I have been asked by a land developer about sawing a very large quantity of hardwoods. He is interested in making a product to sell that would be profitable for both he and I. The most prevalent product I have researched is construction mats and heavy timbers. Does anyone have experience producing them and what price can you charge for cutting the lumber and assembling the mats? I was considering charging approximately $200 per mat and $.35 bd/ft for the timbers. (Mats would be 8'x16' made from 8/4x10'' boards.) Mats in this area are renting for $100.00/month and selling for up to 600 each new.
(Sawing and Drying Forum)
From contributor N:
I manage environmental construction projects that often have a need for heavy wood mats to support large, heavy equipment on soft ground conditions. We generally treat them as disposable, in that the mats are quite damaged and often contaminated. Mats vary from supplier, but are usually hardwood 12 by 12 inch timbers bolted together, creating a four or five foot wide by 16 to 20 foot long mat.
Keep in mind that in excess of 100,000 pound track excavators are working from them with great force, lifting and swinging, so generally one inch threaded rod is drilled through the timbers every four or five feet to secure them together. Be sure to drill and loop heavy cables through the mats one or two feet from each end on the working side with the loop up for the operator to hook the mats with the bucket of the excavator to move them. The cables must be heavy (one inch), as the mat often has significant suction from the mud or sludge.
I haven't purchased any recently, but believe that they are about $800 each plus freight in some markets. I had a project about ten years ago that used heavy planks (three to four inch thick), and they did not last. So my advice is to research this further by contacting an engineer from a civil or environmental contractor in your area and asking them what their needs are. You did not list your city/state. This is one product that is definitely a consumable and generally does not make it beyond one project. And as I recall, there is limited demand, but more importantly, limited suppliers. This could be a good side business.
I would ask around at a few site works/grading companies to see what they use/need or what they call the standard size. (We called them "put logs" at the company I was at, but we called scaffold planks "put logs" too). If you have the resources, build up four of them to get a feel for it and set them out front with a for sale sign on them.
A few other things come into play here. Is all of the land going to be cleared at once, leaving you with too much work at one time? Are you doing the felling? How big of a cut does your new partner think he wants? It is not always the best for money in the pocket, but for quicker turn around, selling the timber straight to a buyer or mill could make more sense if you can't find a buyer for an end product.

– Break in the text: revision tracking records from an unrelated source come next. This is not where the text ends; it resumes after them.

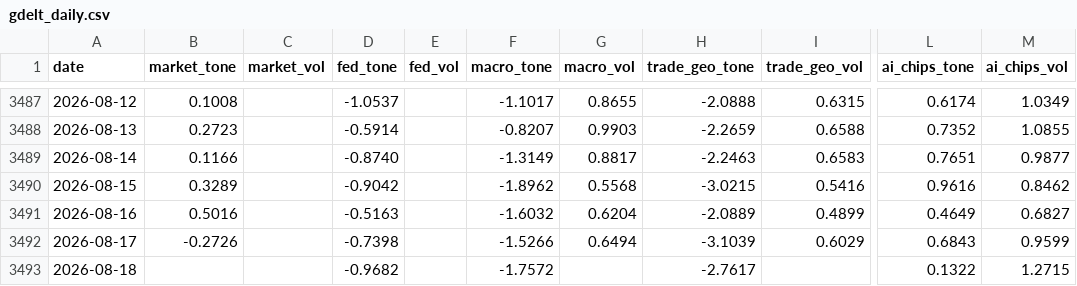
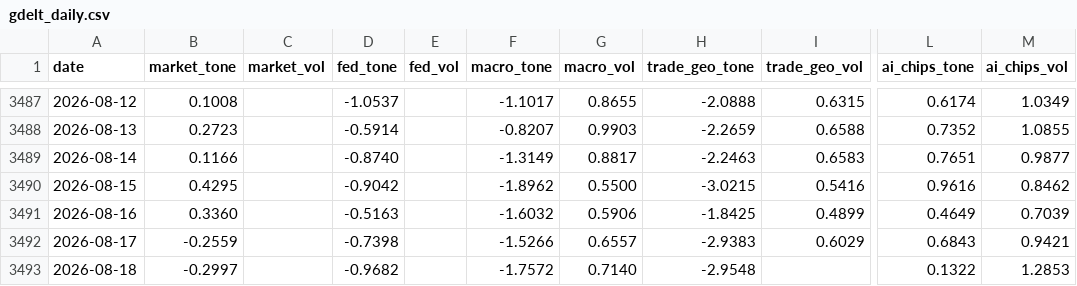
Before and after one commit to therbn12/nas100-data-relay, a CSV file: data/gdelt_daily.csv, drawn as a sheet; only a part is shown, gaps mark what is left out; the diff names each change by its address in the sheet, - before the commit and + after, or states it on an @@ line.

Commit message:
data refresh 2026-08-19T08:06:53Z

```diff
--- a/data/gdelt_daily.csv
+++ b/data/gdelt_daily.csv
-B3490 (market_tone): 0.3289
+B3490 (market_tone): 0.4295
-G3490 (macro_vol): 0.5568
+G3490 (macro_vol): 0.5500
-B3491 (market_tone): 0.5016
+B3491 (market_tone): 0.3360
-G3491 (macro_vol): 0.6204
+G3491 (macro_vol): 0.5906
-H3491 (trade_geo_tone): -2.0889
+H3491 (trade_geo_tone): -1.8425
-M3491 (ai_chips_vol): 0.6827
+M3491 (ai_chips_vol): 0.7039
-B3492 (market_tone): -0.2726
+B3492 (market_tone): -0.2559
-G3492 (macro_vol): 0.6494
+G3492 (macro_vol): 0.6557
-H3492 (trade_geo_tone): -3.1039
+H3492 (trade_geo_tone): -2.9383
-M3492 (ai_chips_vol): 0.9599
+M3492 (ai_chips_vol): 0.9421
-B3493 (market_tone): (empty)
+B3493 (market_tone): -0.2997
-G3493 (macro_vol): (empty)
+G3493 (macro_vol): 0.7140
-H3493 (trade_geo_tone): -2.7617
+H3493 (trade_geo_tone): -2.9548
-M3493 (ai_chips_vol): 1.2715
+M3493 (ai_chips_vol): 1.2853
```
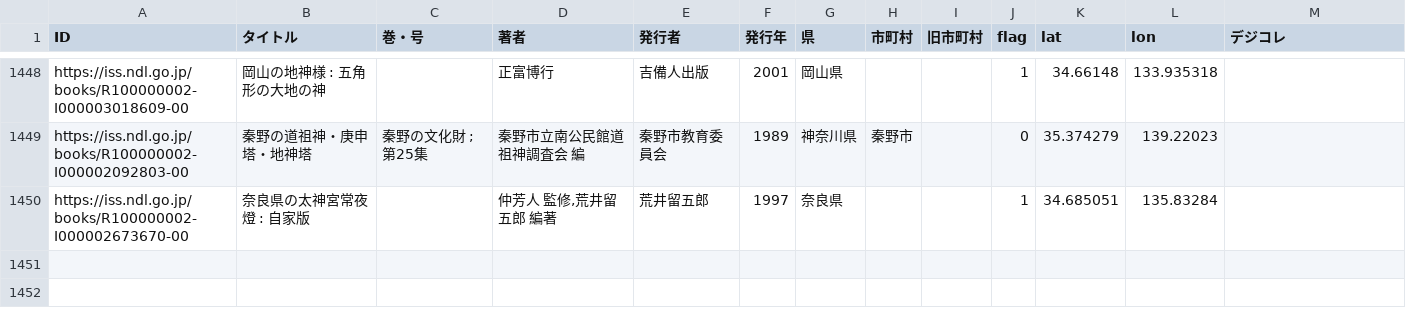
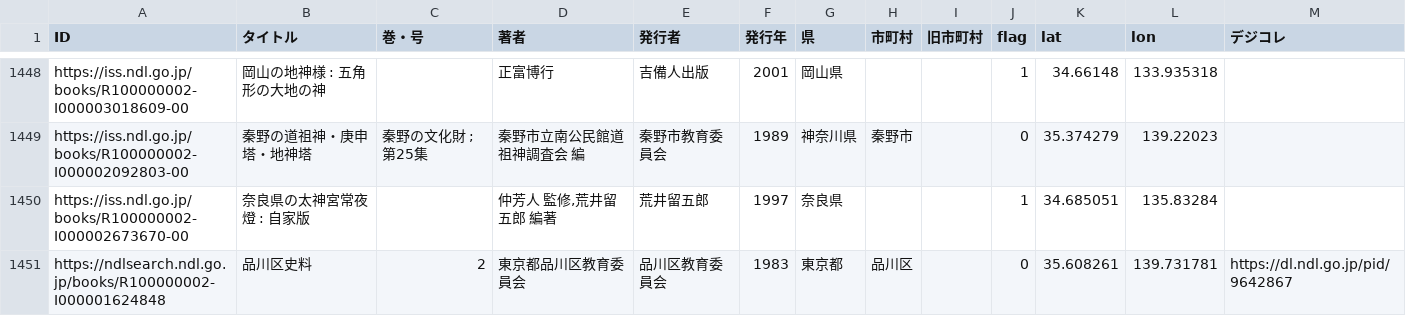
Before and after one commit to sekibutsu-info/booklist, a CSV file: booklist.csv, drawn as a sheet; only a part is shown, gaps mark what is left out.

```diff
--- a/booklist.csv
+++ b/booklist.csv
@@ -1450 +1450,2 @@
 "https://iss.ndl.go.jp/books/R100000002-I000002673670-00","奈良県の太神宮常夜燈 : 自家版",,"仲芳人 監修,荒井留五郎 編著","荒井留五郎",1997,"奈良県",,,1,"34.685051","135.83284",
+"https://ndlsearch.ndl.go.jp/books/R100000002-I000001624848","品川区史料",2,"東京都品川区教育委員会","品川区教育委員会","1983","東京都","品川区",,"0","35.608261","139.731781","https://dl.ndl.go.jp/pid/9642867"
```
Also changed, not shown: 1 other file.
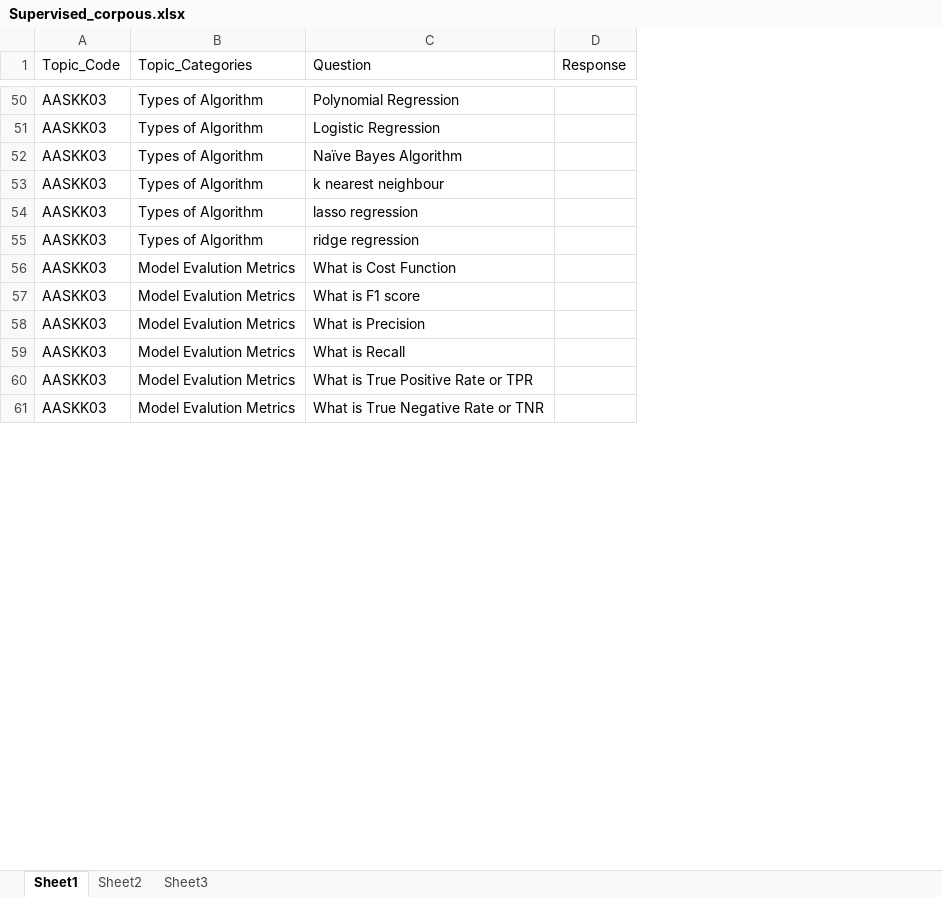
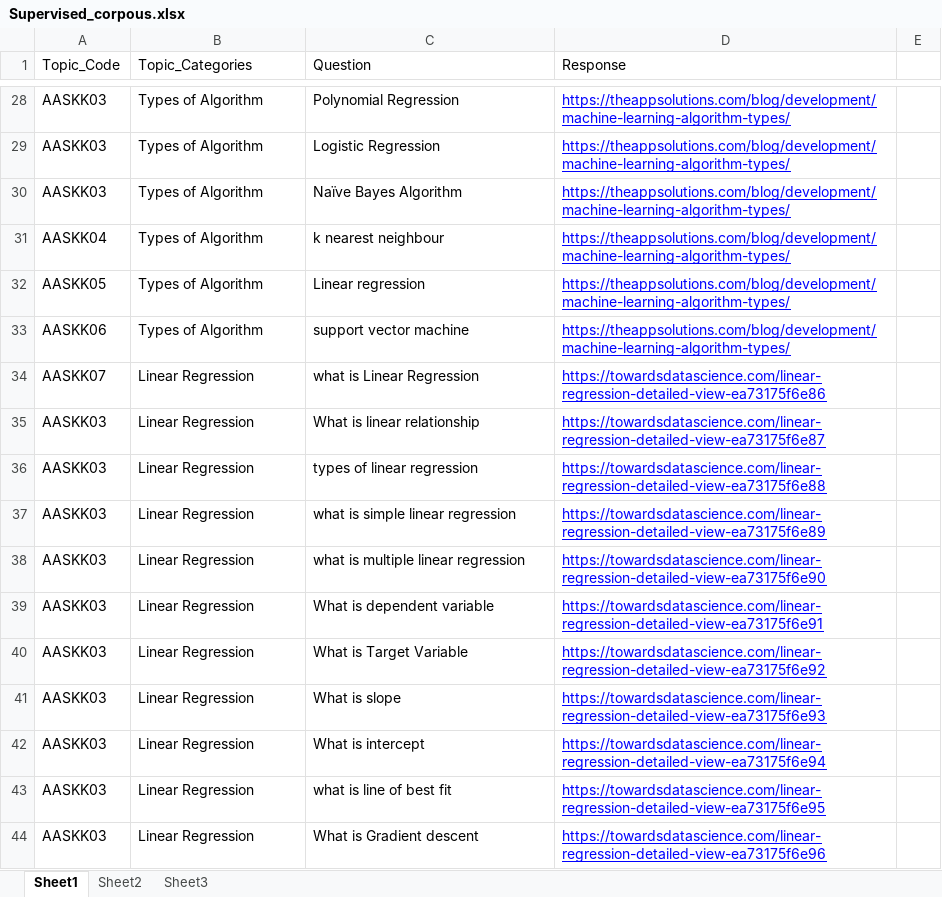
Before and after one commit to ayush1689/Mystic-Hackers-Chat-Bot, an Excel workbook: Supervised_corpous.xlsx, sheet Sheet1, drawn as a sheet; only a part is shown, gaps mark what is left out; values as stored, in another font and other column widths than the file's, no borders; removed rows and columns are numbered as before the commit, all else as after; the diff covers the shown part only; the diff names each change by its address in the sheet, - before the commit and + after, or states it on an @@ line.

```diff
--- a/Supervised_corpous.xlsx (sheet Sheet1)
+++ b/Supervised_corpous.xlsx (sheet Sheet1)
-column D (Response), empty
+column D (Response), rows 28-31: all https://theappsolutions.com/blog/development/machine-learning-algorithm-types/; rows 36-37: https://towardsdatascience.com/linear-regression-detailed-view-ea73175f6e88 | https://towardsdatascience.com/linear-regression-detailed-view-ea73175f6e89; rows 39-44: https://towardsdatascience.com/linear-regression-detailed-view-ea73175f6e91 | https://towardsdatascience.com/linear-regression-detailed-view-ea73175f6e92 | https://towardsdatascience.com/linear-regression-detailed-view-ea73175f6e93 | https://towardsdatascience.com/linear-regression-detailed-view-ea73175f6e94 | https://towardsdatascience.com/linear-regression-detailed-view-ea73175f6e95 | https://towardsdatascience.com/linear-regression-detailed-view-ea73175f6e96
+column E, empty
-A31 (Topic_Code): AASKK03
+A31 (Topic_Code): AASKK04
+row 32: AASKK05 | Types of Algorithm | Linear regression | https://theappsolutions.com/blog/development/machine-learning-algorithm-types/
+row 33: AASKK06 | Types of Algorithm | support vector machine | https://theappsolutions.com/blog/development/machine-learning-algorithm-types/
+row 34: AASKK07 | Linear Regression | what is Linear Regression | https://towardsdatascience.com/linear-regression-detailed-view-ea73175f6e86
+row 35: AASKK03 | Linear Regression | What is linear relationship | https://towardsdatascience.com/linear-regression-detailed-view-ea73175f6e87
-B36:B37 (Topic_Categories): Types of Algorithm
+B36:B37 (Topic_Categories): Linear Regression
-C36 (Question): lasso regression
+C36 (Question): types of linear regression
-C37 (Question): ridge regression
+C37 (Question): what is simple linear regression
+row 38: AASKK03 | Linear Regression | what is multiple linear regression | https://towardsdatascience.com/linear-regression-detailed-view-ea73175f6e90
-B39:B44 (Topic_Categories): Model Evalution Metrics
+B39:B44 (Topic_Categories): Linear Regression
-C39 (Question): What is Cost Function
+C39 (Question): What is dependent variable
-C40 (Question): What is F1 score
+C40 (Question): What is Target Variable
-C41 (Question): What is Precision
+C41 (Question): What is slope
-C42 (Question): What is Recall
+C42 (Question): What is intercept
-C43 (Question): What is True Positive Rate or TPR
+C43 (Question): what is line of best fit
-C44 (Question): What is True Negative Rate or TNR
+C44 (Question): What is Gradient descent
```
Also changed, not shown: 62 added rows, 23 removed rows and 51 edited cells elsewhere in this sheet.
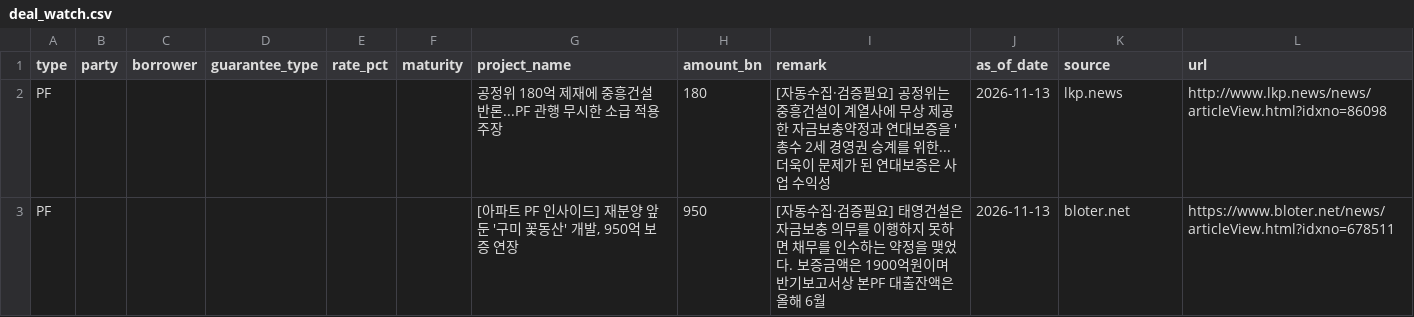
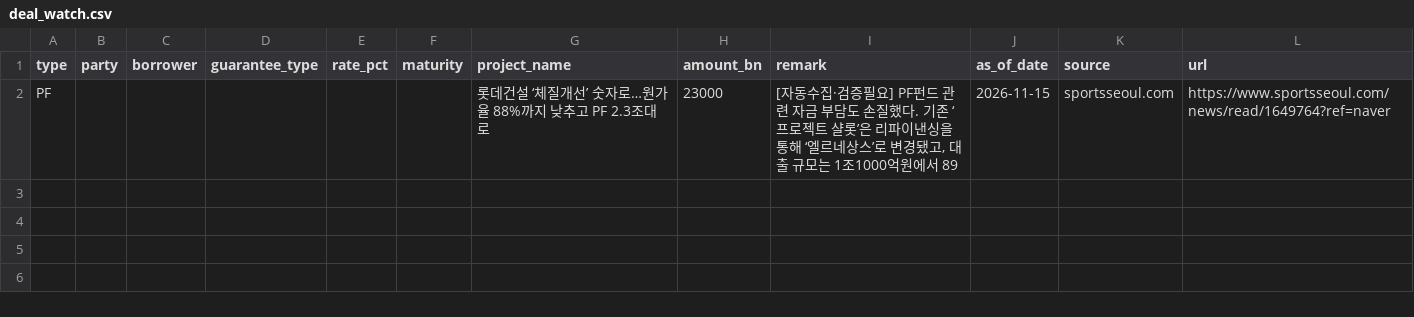
Before and after one commit to naqmin999-sketch/pf-daily-mail, a CSV file: manual_data/deal_watch.csv, drawn as a sheet.

```diff
--- a/manual_data/deal_watch.csv
+++ b/manual_data/deal_watch.csv
@@ -1,3 +1,2 @@
 type,party,borrower,guarantee_type,rate_pct,maturity,project_name,amount_bn,remark,as_of_date,source,url
-PF,,,,,,공정위 180억 제재에 중흥건설 반론...PF 관행 무시한 소급 적용 주장,180,[자동수집·검증필요] 공정위는 중흥건설이 계열사에 무상 제공한 자금보충약정과 연대보증을 '총수 2세 경영권 승계를 위한... 더욱이 문제가 된 연대보증은 사업 수익성,2026-11-13,lkp.news,http://www.lkp.news/news/articleView.html?idxno=86098
-PF,,,,,,"[아파트 PF 인사이드] 재분양 앞둔 '구미 꽃동산' 개발, 950억 보증 연장",950,[자동수집·검증필요] 태영건설은 자금보충 의무를 이행하지 못하면 채무를 인수하는 약정을 맺었다. 보증금액은 1900억원이며 반기보고서상 본PF 대출잔액은 올해 6월,2026-11-13,bloter.net,https://www.bloter.net/news/articleView.html?idxno=678511
+PF,,,,,,롯데건설 ‘체질개선’ 숫자로…원가율 88%까지 낮추고 PF 2.3조대로,23000,"[자동수집·검증필요] PF펀드 관련 자금 부담도 손질했다. 기존 ‘프로젝트 샬롯’은 리파이낸싱을 통해 ‘엘르네상스’로 변경됐고, 대출 규모는 1조1000억원에서 89",2026-11-15,sportsseoul.com,https://www.sportsseoul.com/news/read/1649764?ref=naver
```
Also changed, not shown: manual_data/deal_history.csv, 1 other file.
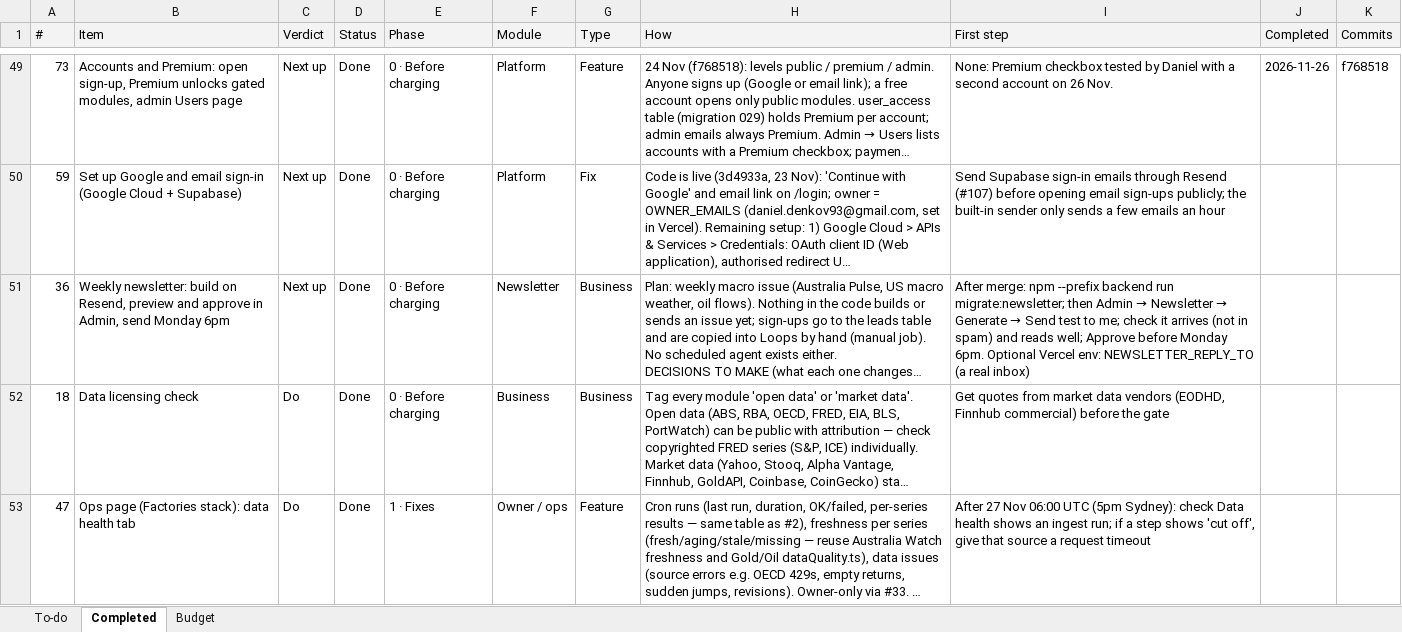
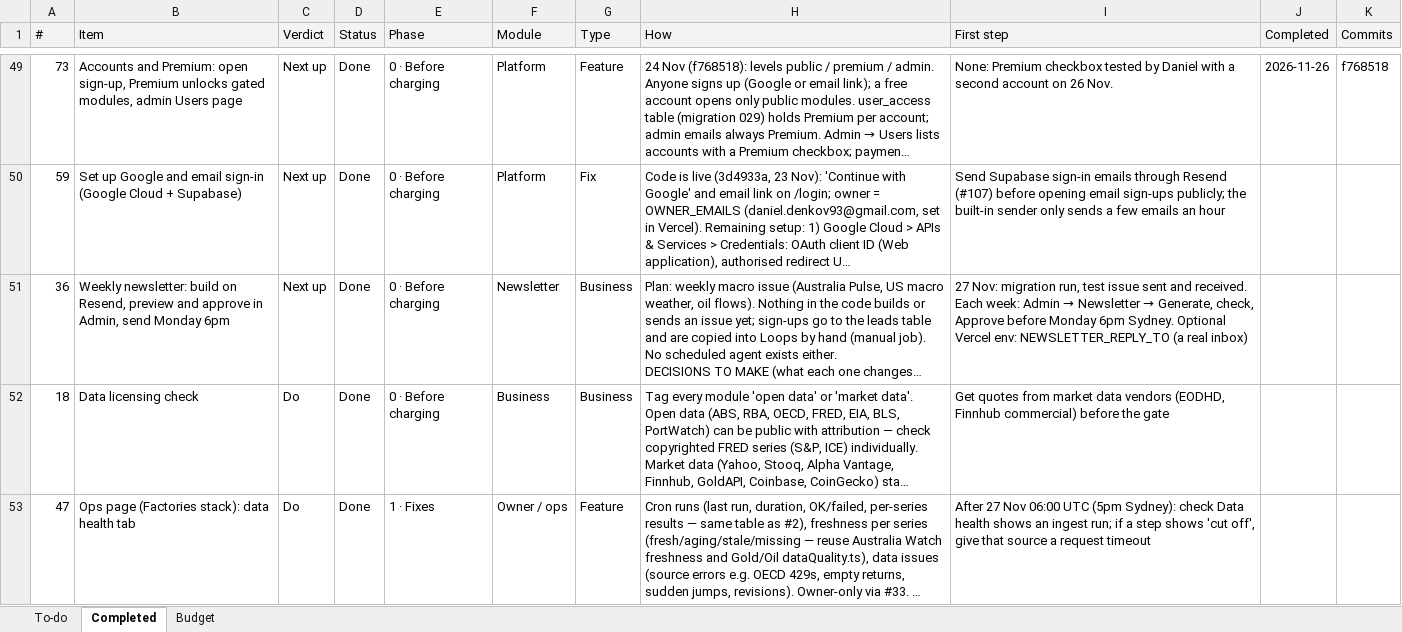
Before and after one commit to denkovd/a3ro, an Excel workbook: docs/A3RO Roadmap To-Do.xlsx, sheet Completed, drawn as a sheet; only a part is shown, gaps mark what is left out; long unchanged cells end in …; values as stored, in another font and other column widths than the file's, no borders; the diff covers the shown part only; the diff names each change by its address in the sheet, - before the commit and + after, or states it on an @@ line.

```diff
--- a/docs/A3RO Roadmap To-Do.xlsx (sheet Completed)
+++ b/docs/A3RO Roadmap To-Do.xlsx (sheet Completed)
@@ I51 (First step): After merge: npm --prefix backend run migrate:newsletter; then Admin → Newsletter → Generate → Send test to me; check it arrives (not in spam) and reads well; Approve before Monday 6pm. Optional Vercel… → 27 Nov: migration run, test issue sent and received. Each week: Admin → Newsletter → Generate, check, Approve before Monday 6pm Sydney. Optional Vercel… @@
```
Also changed, not shown: 1 added row elsewhere in this sheet, sheet To-do.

I was always able to sell them whenever I wanted to horsey people. You might look into that market. In fact, since your post, I have been asking around at my new location and have received some good responses from the local ranchers and farmers. Now I can't wait for the rainy season.